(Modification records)
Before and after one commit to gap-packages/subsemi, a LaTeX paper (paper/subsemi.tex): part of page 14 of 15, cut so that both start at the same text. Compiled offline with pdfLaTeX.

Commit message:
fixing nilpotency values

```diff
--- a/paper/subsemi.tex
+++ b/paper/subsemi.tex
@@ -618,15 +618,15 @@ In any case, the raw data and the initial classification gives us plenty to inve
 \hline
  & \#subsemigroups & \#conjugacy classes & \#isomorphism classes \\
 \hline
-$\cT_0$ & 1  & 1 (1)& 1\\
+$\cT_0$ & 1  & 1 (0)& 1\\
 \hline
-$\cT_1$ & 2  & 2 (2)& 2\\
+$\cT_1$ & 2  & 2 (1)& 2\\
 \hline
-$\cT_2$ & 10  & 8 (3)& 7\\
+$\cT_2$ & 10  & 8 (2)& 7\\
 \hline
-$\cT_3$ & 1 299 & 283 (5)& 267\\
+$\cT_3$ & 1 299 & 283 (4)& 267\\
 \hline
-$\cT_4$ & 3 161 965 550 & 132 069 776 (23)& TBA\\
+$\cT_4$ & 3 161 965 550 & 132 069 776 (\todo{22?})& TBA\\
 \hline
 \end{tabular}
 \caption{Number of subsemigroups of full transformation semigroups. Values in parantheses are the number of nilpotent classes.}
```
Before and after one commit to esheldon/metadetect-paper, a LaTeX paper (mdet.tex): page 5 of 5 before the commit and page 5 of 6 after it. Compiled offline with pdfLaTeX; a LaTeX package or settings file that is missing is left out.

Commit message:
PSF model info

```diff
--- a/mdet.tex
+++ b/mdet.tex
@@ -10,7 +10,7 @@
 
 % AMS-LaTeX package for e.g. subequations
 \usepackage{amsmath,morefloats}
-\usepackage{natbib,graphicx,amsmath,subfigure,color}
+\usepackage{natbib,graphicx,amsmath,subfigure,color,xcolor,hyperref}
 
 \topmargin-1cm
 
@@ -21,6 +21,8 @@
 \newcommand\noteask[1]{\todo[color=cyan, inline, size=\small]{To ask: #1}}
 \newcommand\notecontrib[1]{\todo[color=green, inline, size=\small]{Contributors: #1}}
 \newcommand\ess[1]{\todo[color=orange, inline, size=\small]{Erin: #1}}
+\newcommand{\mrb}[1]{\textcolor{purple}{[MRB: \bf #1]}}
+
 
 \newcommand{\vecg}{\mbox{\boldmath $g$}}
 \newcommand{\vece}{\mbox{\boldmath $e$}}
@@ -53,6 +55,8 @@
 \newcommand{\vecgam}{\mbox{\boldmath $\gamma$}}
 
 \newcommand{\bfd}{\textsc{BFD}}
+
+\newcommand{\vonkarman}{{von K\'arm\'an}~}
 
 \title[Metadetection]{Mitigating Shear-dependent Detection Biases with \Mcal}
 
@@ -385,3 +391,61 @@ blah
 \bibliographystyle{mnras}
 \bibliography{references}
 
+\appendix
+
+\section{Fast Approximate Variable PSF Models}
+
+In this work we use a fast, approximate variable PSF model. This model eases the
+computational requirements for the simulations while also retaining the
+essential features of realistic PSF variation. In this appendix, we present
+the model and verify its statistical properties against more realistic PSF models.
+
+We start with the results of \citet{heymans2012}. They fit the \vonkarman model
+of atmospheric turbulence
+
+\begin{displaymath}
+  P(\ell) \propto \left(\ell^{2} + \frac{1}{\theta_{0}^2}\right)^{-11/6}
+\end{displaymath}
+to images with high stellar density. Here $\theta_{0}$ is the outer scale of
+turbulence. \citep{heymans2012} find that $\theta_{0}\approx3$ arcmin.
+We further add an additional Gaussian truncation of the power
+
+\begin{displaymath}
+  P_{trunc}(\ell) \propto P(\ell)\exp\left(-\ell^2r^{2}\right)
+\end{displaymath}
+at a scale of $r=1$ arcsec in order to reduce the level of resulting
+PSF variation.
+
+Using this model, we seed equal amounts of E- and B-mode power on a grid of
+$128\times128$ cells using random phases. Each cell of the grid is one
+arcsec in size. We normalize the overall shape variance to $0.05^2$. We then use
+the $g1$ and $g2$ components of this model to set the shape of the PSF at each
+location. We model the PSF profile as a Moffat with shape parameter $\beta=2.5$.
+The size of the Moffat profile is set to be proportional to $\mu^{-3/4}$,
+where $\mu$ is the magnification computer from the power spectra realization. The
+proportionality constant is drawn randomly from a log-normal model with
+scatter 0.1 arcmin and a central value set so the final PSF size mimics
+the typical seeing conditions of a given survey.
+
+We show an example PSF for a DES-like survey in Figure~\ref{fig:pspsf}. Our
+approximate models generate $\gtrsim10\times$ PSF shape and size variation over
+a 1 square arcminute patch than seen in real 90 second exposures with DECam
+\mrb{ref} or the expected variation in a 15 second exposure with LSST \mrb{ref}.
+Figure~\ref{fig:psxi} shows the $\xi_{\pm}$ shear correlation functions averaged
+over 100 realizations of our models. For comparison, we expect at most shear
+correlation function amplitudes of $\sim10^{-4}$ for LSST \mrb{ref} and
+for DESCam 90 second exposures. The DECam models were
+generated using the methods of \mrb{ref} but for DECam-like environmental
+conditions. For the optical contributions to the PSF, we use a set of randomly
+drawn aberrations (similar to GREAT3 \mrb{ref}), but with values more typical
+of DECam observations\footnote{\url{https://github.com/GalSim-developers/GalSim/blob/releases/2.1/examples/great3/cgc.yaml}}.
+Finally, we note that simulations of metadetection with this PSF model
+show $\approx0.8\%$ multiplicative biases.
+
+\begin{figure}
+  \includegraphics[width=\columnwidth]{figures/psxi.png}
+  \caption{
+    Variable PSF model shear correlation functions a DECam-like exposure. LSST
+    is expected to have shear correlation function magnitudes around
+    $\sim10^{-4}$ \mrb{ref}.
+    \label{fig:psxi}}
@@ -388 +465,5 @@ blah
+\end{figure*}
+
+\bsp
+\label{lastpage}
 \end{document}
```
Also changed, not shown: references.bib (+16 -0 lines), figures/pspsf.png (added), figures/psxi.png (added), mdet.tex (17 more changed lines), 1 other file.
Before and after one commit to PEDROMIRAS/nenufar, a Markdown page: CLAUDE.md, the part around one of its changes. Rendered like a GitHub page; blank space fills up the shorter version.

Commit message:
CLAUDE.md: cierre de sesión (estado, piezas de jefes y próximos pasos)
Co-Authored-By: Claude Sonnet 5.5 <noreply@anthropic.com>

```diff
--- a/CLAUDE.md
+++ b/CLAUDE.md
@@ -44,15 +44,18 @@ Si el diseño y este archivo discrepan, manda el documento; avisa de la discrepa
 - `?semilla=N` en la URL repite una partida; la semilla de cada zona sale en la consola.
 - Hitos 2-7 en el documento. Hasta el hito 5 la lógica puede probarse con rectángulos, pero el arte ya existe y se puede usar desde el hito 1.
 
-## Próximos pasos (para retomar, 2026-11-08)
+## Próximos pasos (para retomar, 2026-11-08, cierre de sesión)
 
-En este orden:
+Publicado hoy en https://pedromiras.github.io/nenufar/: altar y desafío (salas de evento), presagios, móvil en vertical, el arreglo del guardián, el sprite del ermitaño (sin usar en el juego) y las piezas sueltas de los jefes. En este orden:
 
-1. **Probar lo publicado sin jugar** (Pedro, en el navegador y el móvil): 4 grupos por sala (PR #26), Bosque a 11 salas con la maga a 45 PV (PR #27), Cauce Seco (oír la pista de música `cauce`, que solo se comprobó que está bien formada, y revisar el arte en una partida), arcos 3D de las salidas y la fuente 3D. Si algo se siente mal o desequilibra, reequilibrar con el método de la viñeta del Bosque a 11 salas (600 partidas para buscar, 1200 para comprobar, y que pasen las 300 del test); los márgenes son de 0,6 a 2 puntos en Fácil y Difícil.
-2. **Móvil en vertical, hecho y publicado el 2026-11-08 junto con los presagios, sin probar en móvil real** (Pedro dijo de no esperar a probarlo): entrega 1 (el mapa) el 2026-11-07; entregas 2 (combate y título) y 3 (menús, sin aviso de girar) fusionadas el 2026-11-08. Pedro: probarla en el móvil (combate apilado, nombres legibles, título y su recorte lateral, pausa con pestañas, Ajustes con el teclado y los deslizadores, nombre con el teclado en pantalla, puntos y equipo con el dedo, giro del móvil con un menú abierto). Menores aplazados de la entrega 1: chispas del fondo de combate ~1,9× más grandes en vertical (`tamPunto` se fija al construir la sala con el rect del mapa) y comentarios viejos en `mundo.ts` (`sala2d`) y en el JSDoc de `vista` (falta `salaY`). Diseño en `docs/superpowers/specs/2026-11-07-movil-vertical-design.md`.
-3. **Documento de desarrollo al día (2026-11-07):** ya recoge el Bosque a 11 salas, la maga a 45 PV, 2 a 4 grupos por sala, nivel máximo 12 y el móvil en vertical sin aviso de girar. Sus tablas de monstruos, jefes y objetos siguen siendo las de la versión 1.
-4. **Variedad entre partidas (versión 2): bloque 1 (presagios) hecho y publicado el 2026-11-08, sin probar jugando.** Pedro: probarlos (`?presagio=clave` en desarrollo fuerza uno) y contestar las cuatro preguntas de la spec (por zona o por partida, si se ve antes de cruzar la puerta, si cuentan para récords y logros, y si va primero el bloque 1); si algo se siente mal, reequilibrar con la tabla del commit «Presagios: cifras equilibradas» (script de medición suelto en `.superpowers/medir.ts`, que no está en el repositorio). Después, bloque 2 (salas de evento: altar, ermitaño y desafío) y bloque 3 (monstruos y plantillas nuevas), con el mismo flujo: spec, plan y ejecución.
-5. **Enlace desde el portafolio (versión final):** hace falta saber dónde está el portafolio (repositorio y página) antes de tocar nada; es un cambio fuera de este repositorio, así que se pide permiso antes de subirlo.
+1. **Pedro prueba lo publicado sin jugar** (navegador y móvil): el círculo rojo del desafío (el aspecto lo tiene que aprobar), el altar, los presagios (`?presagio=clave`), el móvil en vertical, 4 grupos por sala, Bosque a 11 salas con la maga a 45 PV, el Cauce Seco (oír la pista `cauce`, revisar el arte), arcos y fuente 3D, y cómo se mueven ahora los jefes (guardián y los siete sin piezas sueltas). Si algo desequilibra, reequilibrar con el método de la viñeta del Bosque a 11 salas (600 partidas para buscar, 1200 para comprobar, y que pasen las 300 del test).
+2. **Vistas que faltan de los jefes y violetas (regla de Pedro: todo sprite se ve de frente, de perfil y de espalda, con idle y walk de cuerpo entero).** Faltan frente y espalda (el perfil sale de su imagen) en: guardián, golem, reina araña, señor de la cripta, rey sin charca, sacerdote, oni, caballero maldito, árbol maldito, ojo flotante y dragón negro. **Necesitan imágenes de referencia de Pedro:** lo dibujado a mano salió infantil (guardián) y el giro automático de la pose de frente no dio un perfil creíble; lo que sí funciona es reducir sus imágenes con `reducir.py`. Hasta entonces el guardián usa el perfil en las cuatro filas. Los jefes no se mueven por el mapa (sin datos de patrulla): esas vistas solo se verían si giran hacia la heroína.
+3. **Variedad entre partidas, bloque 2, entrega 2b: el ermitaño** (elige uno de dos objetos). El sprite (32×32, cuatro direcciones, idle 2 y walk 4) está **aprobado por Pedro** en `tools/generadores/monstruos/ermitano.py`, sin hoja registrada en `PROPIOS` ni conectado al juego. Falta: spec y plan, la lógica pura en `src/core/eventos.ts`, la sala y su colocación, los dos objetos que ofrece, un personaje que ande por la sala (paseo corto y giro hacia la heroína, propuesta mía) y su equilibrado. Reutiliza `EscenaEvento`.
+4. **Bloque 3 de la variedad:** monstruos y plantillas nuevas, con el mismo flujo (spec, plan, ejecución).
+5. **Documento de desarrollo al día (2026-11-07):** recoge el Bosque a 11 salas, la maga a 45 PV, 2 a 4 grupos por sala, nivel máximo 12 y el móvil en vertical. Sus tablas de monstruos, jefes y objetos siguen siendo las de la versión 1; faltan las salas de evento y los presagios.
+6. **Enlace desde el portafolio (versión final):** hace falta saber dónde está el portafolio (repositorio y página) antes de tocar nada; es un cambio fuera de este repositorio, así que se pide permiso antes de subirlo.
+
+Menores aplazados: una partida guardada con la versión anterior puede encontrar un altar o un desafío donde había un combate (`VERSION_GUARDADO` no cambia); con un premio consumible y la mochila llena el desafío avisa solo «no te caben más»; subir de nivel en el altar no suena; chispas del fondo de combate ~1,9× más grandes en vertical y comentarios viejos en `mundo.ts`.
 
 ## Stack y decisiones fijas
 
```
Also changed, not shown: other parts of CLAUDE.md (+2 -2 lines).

EXERCISE DIRECTIONS: Look through the lines above and collect those with the word "subsemigroups".

ANSWER BOX:
  & \#subsemigroups & \#conjugacy classes & \#isomorphism classes \\
 \caption{Number of subsemigroups of full transformation semigroups. Values in parantheses are the number of nilpotent classes.}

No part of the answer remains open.